I remember many years ago when “gastropub” became the ghastly word de jour. The Eagle on London’s Farringdon Road, next to the old Guardian building, seemingly the original culprit. In Edinburgh, I first associate the word with The Caley Sample Room in Slateford. With pubs serving decent food a cut above the usual toasties and chips now proliferating in the Scottish capital, including the nearby new-look Fountain, has this one managed to keep up a high standard?
It’s a Sunday afternoon and myself and Mrs Bar Fly have been flat-hunting in the west of the city. After four viewings, we decide to head for a drink. While crossing the road to the Caley Sample Room, we joke that this is exactly where Kirstie or Phil would bring us to “do a deal” and get us our dream home had we been on Location, Location, Location. And stepping into the bar, you can picture them in here – it’s all wooden tables, natural light and sturdy-looking fixtures and fittings. Phil would sit with his glass of red (we’d rather have Phil than Kirstie), stick in a “cheeky” opening offer and then tell us all we can do is wait. After the usual bartering, we’d meet the vendors in the middle and he’d congratulate us on our new home with a firm Phil Spencer handshake. Sadly, Phil’s not with us today so we make do with a cup of tea and a pint as we pore over schedules for flats we can’t yet buy.

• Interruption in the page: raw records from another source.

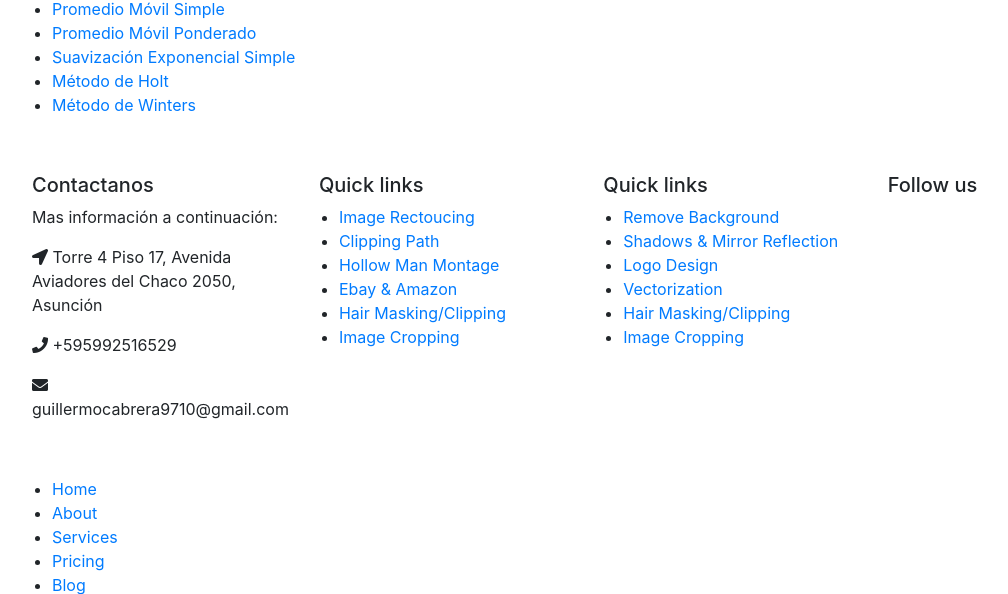
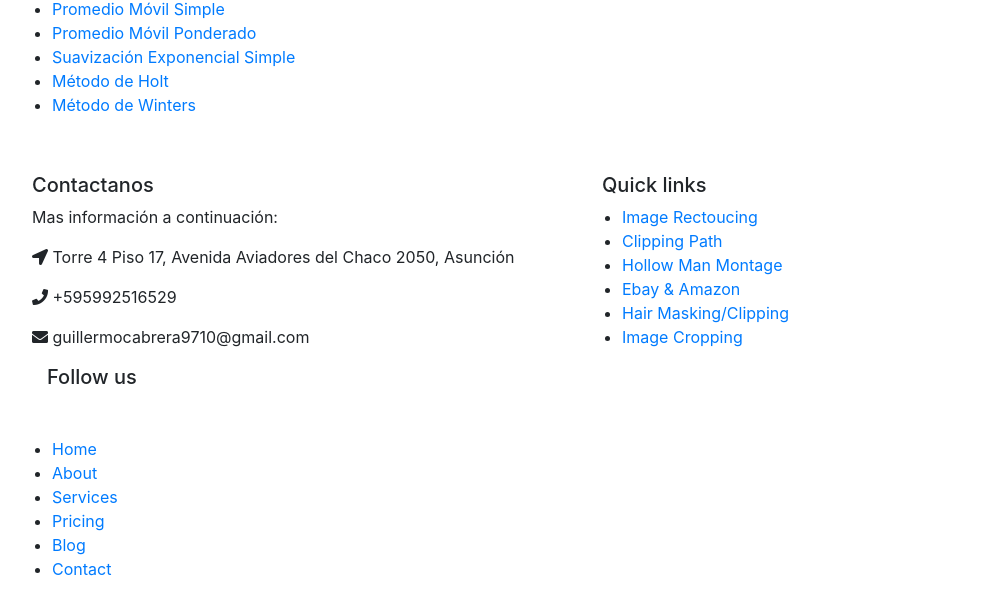
Before and after one commit to gillopy/gillopy.github.io, a plain HTML site: page index.html in a window 1280 px wide. Shown: the part 873-1467 px from the top of the page, without its empty margins (53-1061 px from the left). Drawn offline with nearby package versions, Linux system fonts and the light colour scheme.

Commit message:
Update index.html

```diff
--- a/index.html
+++ b/index.html
@@ -74,20 +74,7 @@
 </div>
 
 
-<div class=" col-sm-4 col-md  col-6 col">
-<h5 class="headin5_amrc col_white_amrc pt2">Quick links</h5>
-<!--headin5_amrc-->
-<ul class="footer_ul_amrc">
-<li><a href="http://webenlance.com">Remove Background</a></li>
-<li><a href="http://webenlance.com">Shadows & Mirror Reflection</a></li>
-<li><a href="http://webenlance.com">Logo Design</a></li>
-<li><a href="http://webenlance.com">Vectorization</a></li>
-<li><a href="http://webenlance.com">Hair Masking/Clipping</a></li>
-<li><a href="http://webenlance.com">Image Cropping</a></li>
-</ul>
-<!--footer_ul_amrc ends here-->
 </div>
-
 
 <div class=" col-sm-4 col-md  col-12 col">
 <h5 class="headin5_amrc col_white_amrc pt2">Follow us</h5>
```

The Caley Sample Room, although one room as the name suggests, is very much split into a pub/bar area and a dining area, with the bar stretching almost the full-length of the room. The clientele today is mixed: guys meeting their mates for beers, girls meeting their mates for wine, families enjoying a Sunday lunch out and couples a quiet drink or meal. I spot an acquaintance in the far corner but choose not to interrupt his meal with wife and daughter.

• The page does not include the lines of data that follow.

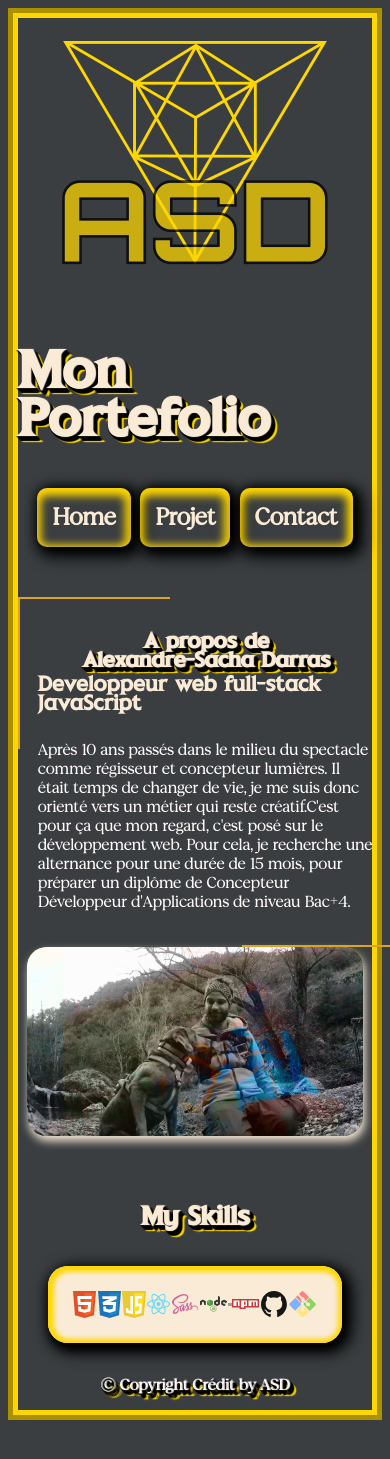
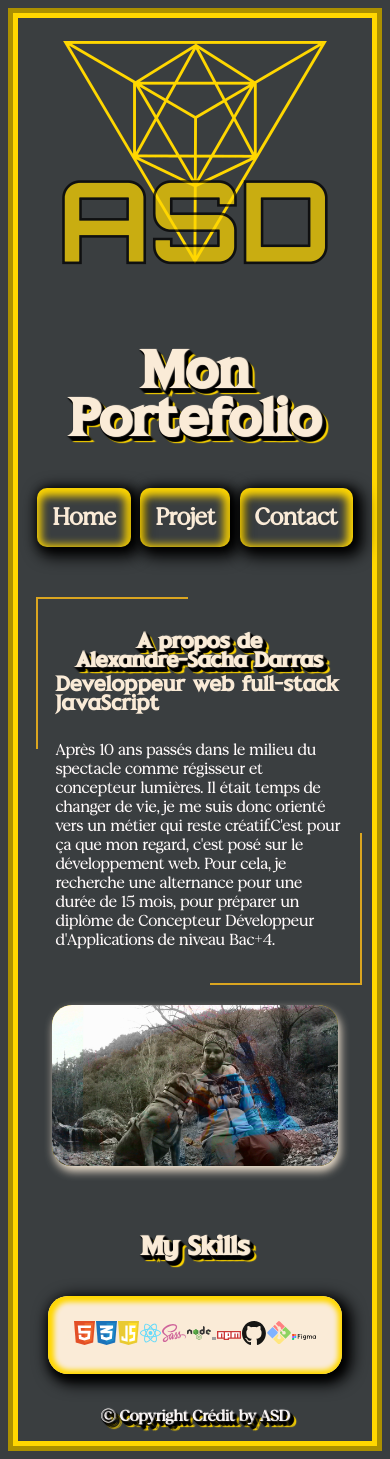
Before and after one commit to Sachdarras/Portefolio, a React (Vite) app: page / in a window 390 px wide. Before the commit the page ends 1428 px from the top, so only its background shows below. Built offline with nearby package versions, Linux system fonts and the light colour scheme; grey boxes are pictures that could not be loaded.

Commit message:
modify responsive

```diff
--- a/src/Components/Skills.jsx
+++ b/src/Components/Skills.jsx
@@ -8,7 +8,7 @@ import git from "../assets/skills/git-icon.svg";
 import npm from "../assets/skills/npm.svg";
 import github from "../assets/skills/github-icon-1.svg";
 import bash from "../assets/skills/git-bash.svg";
-
+import figma from "../assets/skills/figma-5.svg";
 const skills = [
   { name: "Html", img: html },
   { name: "CSS", img: css },
@@ -20,6 +20,7 @@ const skills = [
   { name: "npm", img: npm },
   { name: "GitHub", img: github },
   { name: "GitBash", img: bash },
+  { name: "Figma", img: figma },
 ];
 
 function Skills() {
--- a/src/Style/main.scss
+++ b/src/Style/main.scss
@@ -178,16 +178,14 @@ li {
 }
 
 .logo {
-  display: flex;
-  flex-direction: row;
-  justify-content: space-around;
-  width: 40%;
+  width: 80px;
 }
 
 .logo-container {
   display: flex;
   flex-direction: row;
   align-items: center;
+  justify-content: space-around;
 }
 
 .skills-container ul {
@@ -293,9 +291,7 @@ li {
   top: 50%;
   background: transparent;
   border: none;
-
   cursor: pointer;
-
   z-index: 1;
 }
 
@@ -415,16 +411,27 @@ li {
   background: whitesmoke;
 }
 
-@media only screen and (max-width: 750px) {
+@media only screen and (max-width: 1024px) {
+  h1 {
+    text-align: center;
+  }
   .content {
     flex-direction: column;
+    width: 90%;
+    margin-left: auto;
+    margin-right: auto;
+  }
+  .profil {
+    width: 90%;
+    margin-left: auto;
+    margin-right: auto;
   }
 
-  .profil,
   .description-container {
-    width: 95%;
+    width: 90%;
     margin-left: auto;
     margin-right: auto;
+    margin-bottom: 20px;
   }
 
   .description-container h2 {
@@ -450,7 +457,9 @@ li {
   .logo {
     width: 95%;
   }
-
+  .projectcard-container {
+    margin: auto;
+  }
   .project h4 {
     font-size: 1.5rem;
   }
```
Also changed, not shown: src/assets/skills/figma-5.svg (added).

We didn’t eat on this occasion but I have eaten in here before, albeit just a burger. It was a good burger. I don’t remember it being the best burger ever but decent. By all accounts, most people I’ve spoken to who have eaten here rate the food quite highly and from what we saw coming out from the kitchen, it certainly looked good. A look at the menu shows the Caley House Burger retailing for £11, the same price as the likes of haddock and chips and a potato, spinach and cauliflower curry. Steak, complete with sauce and chips, is a reasonable £17.50. The menu probably doesn’t look as “gastro” these days, given the improvement in pub food across the city, but it’s a cut above the many new burger and hot dog places and this place can boast good form over a number of years.
As you’d expect from the name of the pub, this place’s history is inexorably linked to beer, situated just the other side of the Caledonian Brewery from the nearby Diggers (Athletic Arms). There are eight cask ales complemented by a huge bottle selection, the boxes for which create an attractive display behind the bar. Shamefully, I can’t actually remember what I had a pint of on this occasion but the beer’s always been decent when I’ve met friends here in the evening or celebrated a Dundee United victory at nearby Tynecastle.
There’s a good mix of seating in here, from the dining area with its wooden chairs and tables, all adorned with fresh flowers, to bar stools and luxurious sofas by the windows. If I had one criticism it would be that most of the tables in the more informal bar area are large so it doesn’t take a huge number of people in here for all tables to be taken. At the far end of the bar, you’ll find the toilets. Well, you might find the toilets. We watched as one woman stood right outside them looking lost before asking a slightly perplexed member of bar staff, only to be pointed to the door she was looking at. In her defence, the signs for ladies and gents are illuminated above the door, rather than on the door, so there is a little room for confusion.
The Caley Sample Room is the kind of place you’d love to have on your doorstep. Well looked after, consistent and the sort of pub you’d be delighted to take visiting friends or parents. We’ll continue our flat search in the area so that it might become our local – or maybe we’ll just get Phil on the case.